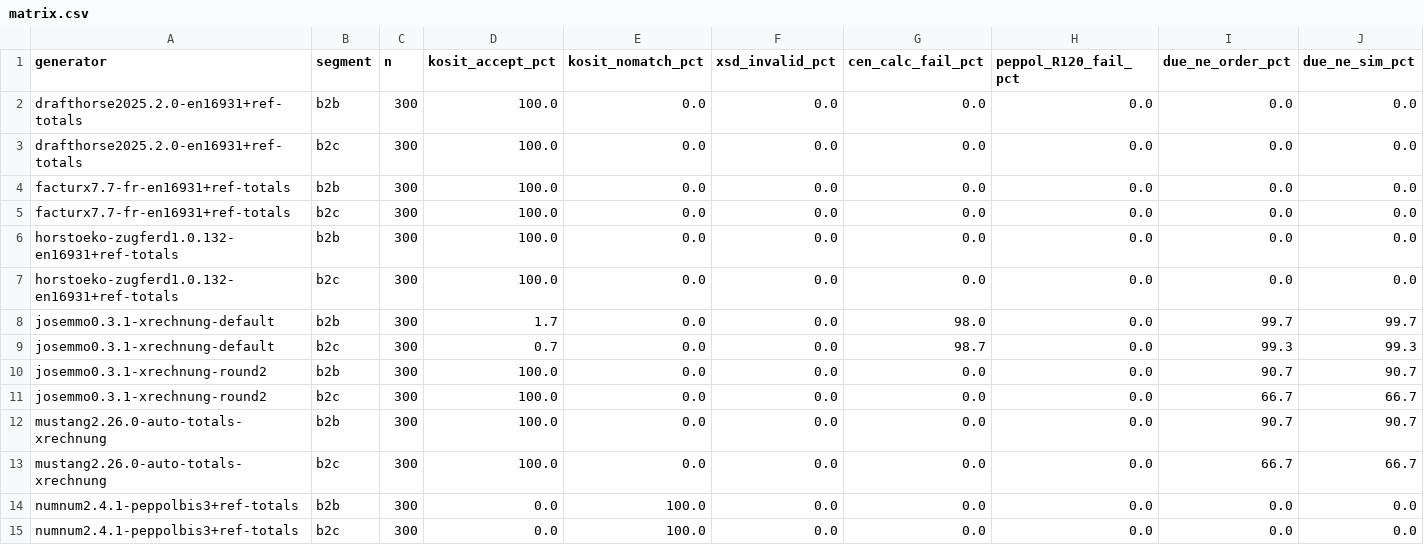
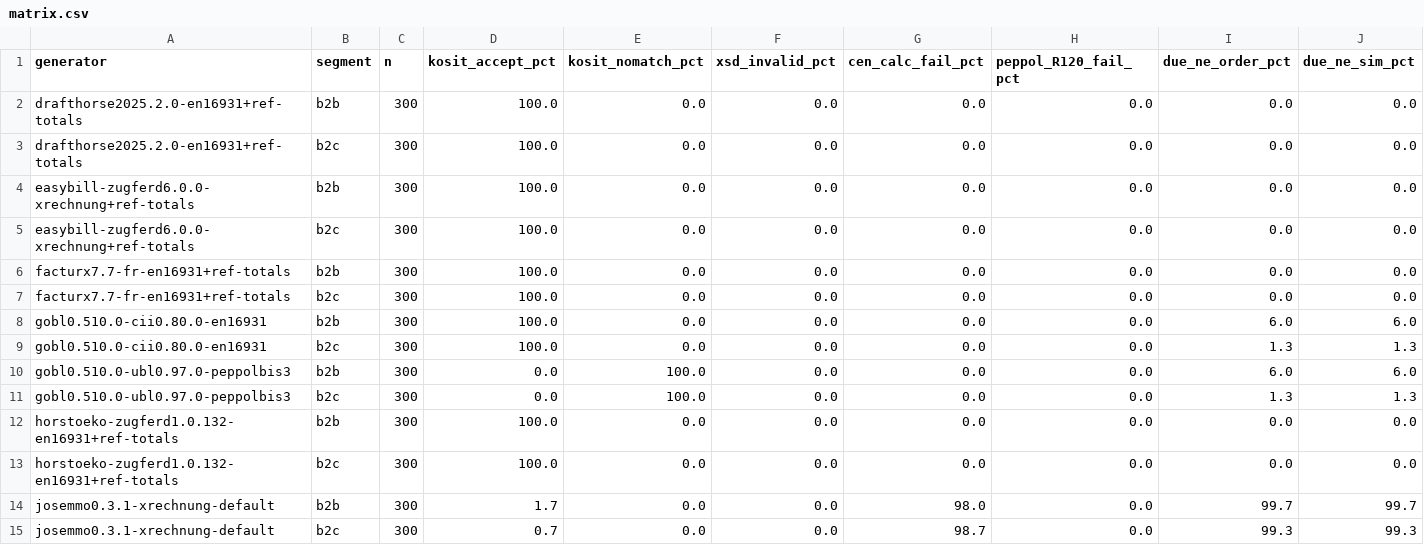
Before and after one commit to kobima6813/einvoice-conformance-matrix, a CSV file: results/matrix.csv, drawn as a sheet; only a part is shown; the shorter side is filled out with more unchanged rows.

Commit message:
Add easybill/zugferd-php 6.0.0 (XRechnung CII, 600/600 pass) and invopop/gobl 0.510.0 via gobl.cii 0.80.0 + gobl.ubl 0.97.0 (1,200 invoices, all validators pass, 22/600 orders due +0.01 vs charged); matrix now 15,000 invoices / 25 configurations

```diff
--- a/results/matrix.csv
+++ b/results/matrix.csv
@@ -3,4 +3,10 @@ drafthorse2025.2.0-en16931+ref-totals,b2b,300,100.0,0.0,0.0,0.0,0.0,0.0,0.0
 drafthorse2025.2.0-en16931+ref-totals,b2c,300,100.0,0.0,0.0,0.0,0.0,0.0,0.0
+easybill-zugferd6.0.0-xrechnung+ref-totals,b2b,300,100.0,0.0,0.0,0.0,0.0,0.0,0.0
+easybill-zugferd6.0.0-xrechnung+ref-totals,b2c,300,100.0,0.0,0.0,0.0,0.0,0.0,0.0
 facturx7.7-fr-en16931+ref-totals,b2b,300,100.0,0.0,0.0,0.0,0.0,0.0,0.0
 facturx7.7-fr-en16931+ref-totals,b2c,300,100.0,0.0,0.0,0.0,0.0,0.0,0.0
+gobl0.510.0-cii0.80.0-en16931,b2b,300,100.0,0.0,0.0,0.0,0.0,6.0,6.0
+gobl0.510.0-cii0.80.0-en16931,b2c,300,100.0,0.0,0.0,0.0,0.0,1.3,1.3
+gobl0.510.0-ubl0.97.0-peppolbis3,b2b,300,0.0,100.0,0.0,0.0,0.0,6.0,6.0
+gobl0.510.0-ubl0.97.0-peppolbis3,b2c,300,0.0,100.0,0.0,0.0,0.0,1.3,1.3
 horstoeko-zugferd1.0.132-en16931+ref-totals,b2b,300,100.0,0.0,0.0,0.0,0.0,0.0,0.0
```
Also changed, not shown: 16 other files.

_____

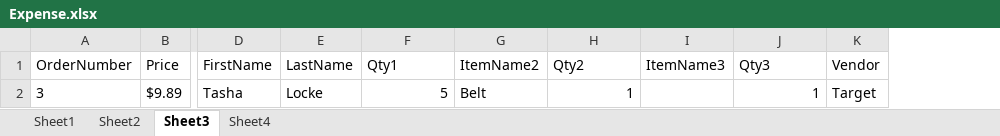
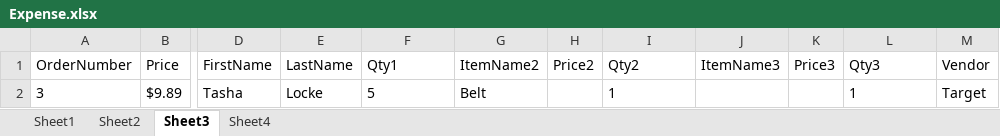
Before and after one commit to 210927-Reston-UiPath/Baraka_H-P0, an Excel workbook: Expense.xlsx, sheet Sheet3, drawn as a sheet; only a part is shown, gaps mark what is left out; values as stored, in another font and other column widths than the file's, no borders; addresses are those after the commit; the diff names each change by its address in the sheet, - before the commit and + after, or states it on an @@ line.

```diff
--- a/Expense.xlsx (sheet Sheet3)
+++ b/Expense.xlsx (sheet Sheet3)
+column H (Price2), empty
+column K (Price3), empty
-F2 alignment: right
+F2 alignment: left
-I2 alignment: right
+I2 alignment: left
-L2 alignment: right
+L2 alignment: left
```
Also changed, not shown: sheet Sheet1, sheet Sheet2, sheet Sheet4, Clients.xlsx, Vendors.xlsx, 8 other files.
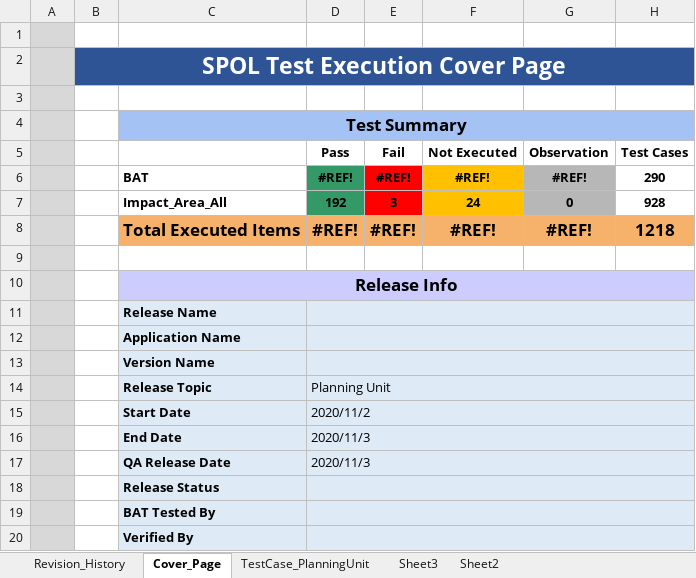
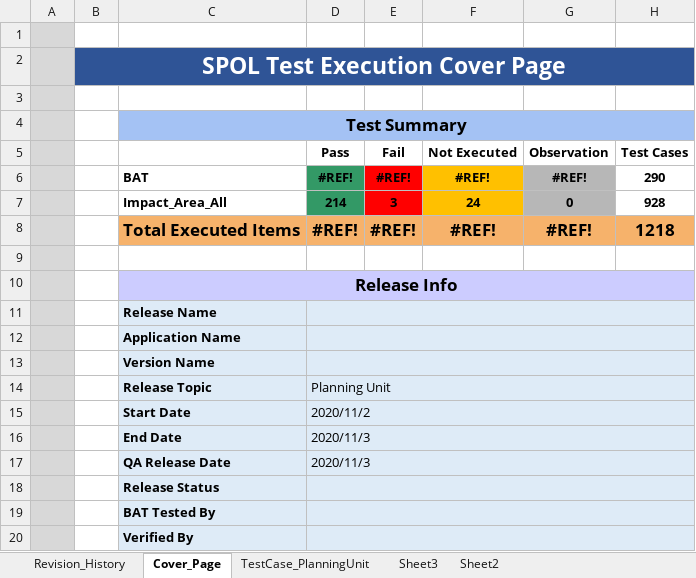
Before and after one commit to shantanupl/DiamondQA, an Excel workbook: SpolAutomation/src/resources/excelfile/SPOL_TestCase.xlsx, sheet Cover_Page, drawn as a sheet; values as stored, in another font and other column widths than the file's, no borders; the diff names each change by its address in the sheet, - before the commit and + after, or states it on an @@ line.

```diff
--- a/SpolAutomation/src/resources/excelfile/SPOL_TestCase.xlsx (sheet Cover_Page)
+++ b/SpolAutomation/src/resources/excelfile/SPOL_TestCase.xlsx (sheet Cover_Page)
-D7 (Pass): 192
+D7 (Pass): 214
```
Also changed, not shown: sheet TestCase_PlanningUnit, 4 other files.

_____

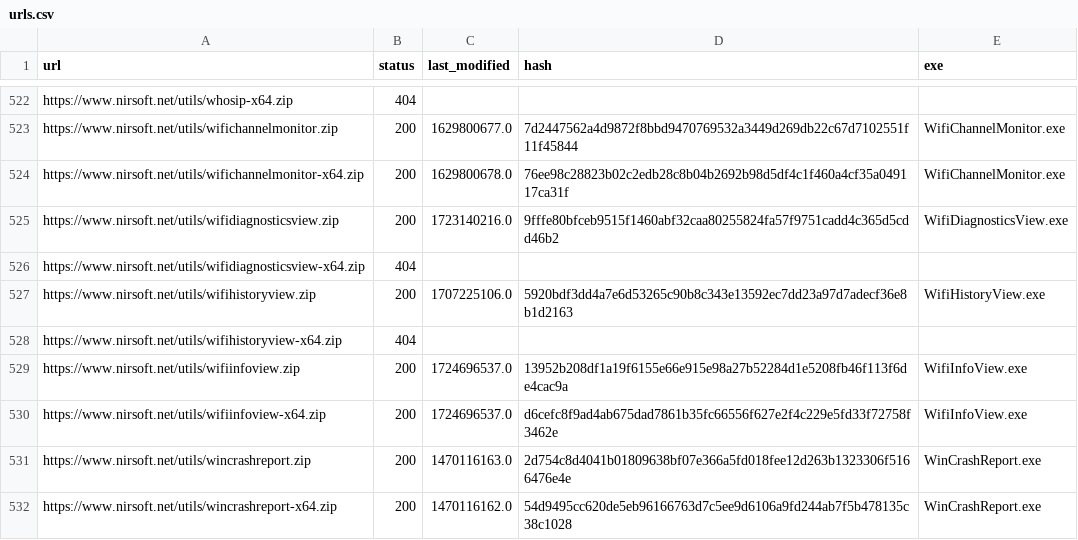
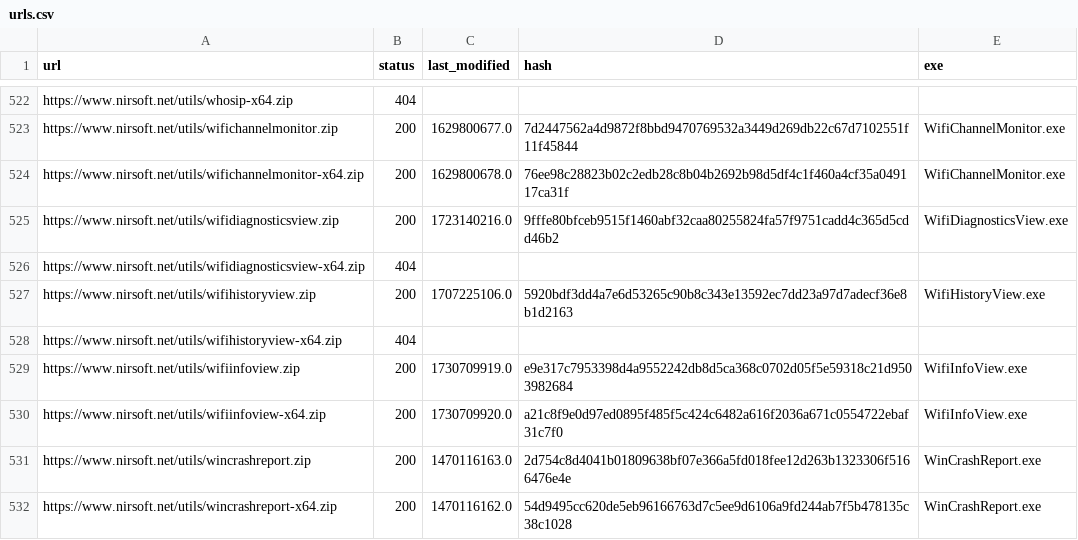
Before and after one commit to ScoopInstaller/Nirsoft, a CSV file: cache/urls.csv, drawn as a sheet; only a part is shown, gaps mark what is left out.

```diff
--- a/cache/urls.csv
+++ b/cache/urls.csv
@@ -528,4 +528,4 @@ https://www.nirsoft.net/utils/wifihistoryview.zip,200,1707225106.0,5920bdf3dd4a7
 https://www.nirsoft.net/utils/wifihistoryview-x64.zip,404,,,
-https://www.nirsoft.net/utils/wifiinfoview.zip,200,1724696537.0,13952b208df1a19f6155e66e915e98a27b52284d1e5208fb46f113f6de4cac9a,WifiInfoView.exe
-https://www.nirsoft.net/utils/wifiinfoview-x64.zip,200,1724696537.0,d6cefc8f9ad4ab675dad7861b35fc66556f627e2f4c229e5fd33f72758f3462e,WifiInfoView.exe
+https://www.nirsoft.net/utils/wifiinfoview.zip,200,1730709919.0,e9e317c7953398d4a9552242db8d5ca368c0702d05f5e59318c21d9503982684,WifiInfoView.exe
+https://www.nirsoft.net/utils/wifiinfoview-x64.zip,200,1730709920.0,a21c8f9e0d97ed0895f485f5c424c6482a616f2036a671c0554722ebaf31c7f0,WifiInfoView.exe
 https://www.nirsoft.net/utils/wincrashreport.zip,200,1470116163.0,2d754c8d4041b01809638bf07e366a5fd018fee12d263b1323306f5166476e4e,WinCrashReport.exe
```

_____

• [PROBLEM DESCRIPTION]:
Word for word, restate the lines of the listing above starting at the line with "more unchanged rows." and ending at the line with "Also changed, not shown: 16 other files.", and nothing outside them.

• [YOUR SOLUTION]:
Before and after one commit to kobima6813/einvoice-conformance-matrix, a CSV file: results/matrix.csv, drawn as a sheet; only a part is shown; the shorter side is filled out with more unchanged rows.

Commit message:
Add easybill/zugferd-php 6.0.0 (XRechnung CII, 600/600 pass) and invopop/gobl 0.510.0 via gobl.cii 0.80.0 + gobl.ubl 0.97.0 (1,200 invoices, all validators pass, 22/600 orders due +0.01 vs charged); matrix now 15,000 invoices / 25 configurations

```diff
--- a/results/matrix.csv
+++ b/results/matrix.csv
@@ -3,4 +3,10 @@ drafthorse2025.2.0-en16931+ref-totals,b2b,300,100.0,0.0,0.0,0.0,0.0,0.0,0.0
 drafthorse2025.2.0-en16931+ref-totals,b2c,300,100.0,0.0,0.0,0.0,0.0,0.0,0.0
+easybill-zugferd6.0.0-xrechnung+ref-totals,b2b,300,100.0,0.0,0.0,0.0,0.0,0.0,0.0
+easybill-zugferd6.0.0-xrechnung+ref-totals,b2c,300,100.0,0.0,0.0,0.0,0.0,0.0,0.0
 facturx7.7-fr-en16931+ref-totals,b2b,300,100.0,0.0,0.0,0.0,0.0,0.0,0.0
 facturx7.7-fr-en16931+ref-totals,b2c,300,100.0,0.0,0.0,0.0,0.0,0.0,0.0
+gobl0.510.0-cii0.80.0-en16931,b2b,300,100.0,0.0,0.0,0.0,0.0,6.0,6.0
+gobl0.510.0-cii0.80.0-en16931,b2c,300,100.0,0.0,0.0,0.0,0.0,1.3,1.3
+gobl0.510.0-ubl0.97.0-peppolbis3,b2b,300,0.0,100.0,0.0,0.0,0.0,6.0,6.0
+gobl0.510.0-ubl0.97.0-peppolbis3,b2c,300,0.0,100.0,0.0,0.0,0.0,1.3,1.3
 horstoeko-zugferd1.0.132-en16931+ref-totals,b2b,300,100.0,0.0,0.0,0.0,0.0,0.0,0.0
```
Also changed, not shown: 16 other files.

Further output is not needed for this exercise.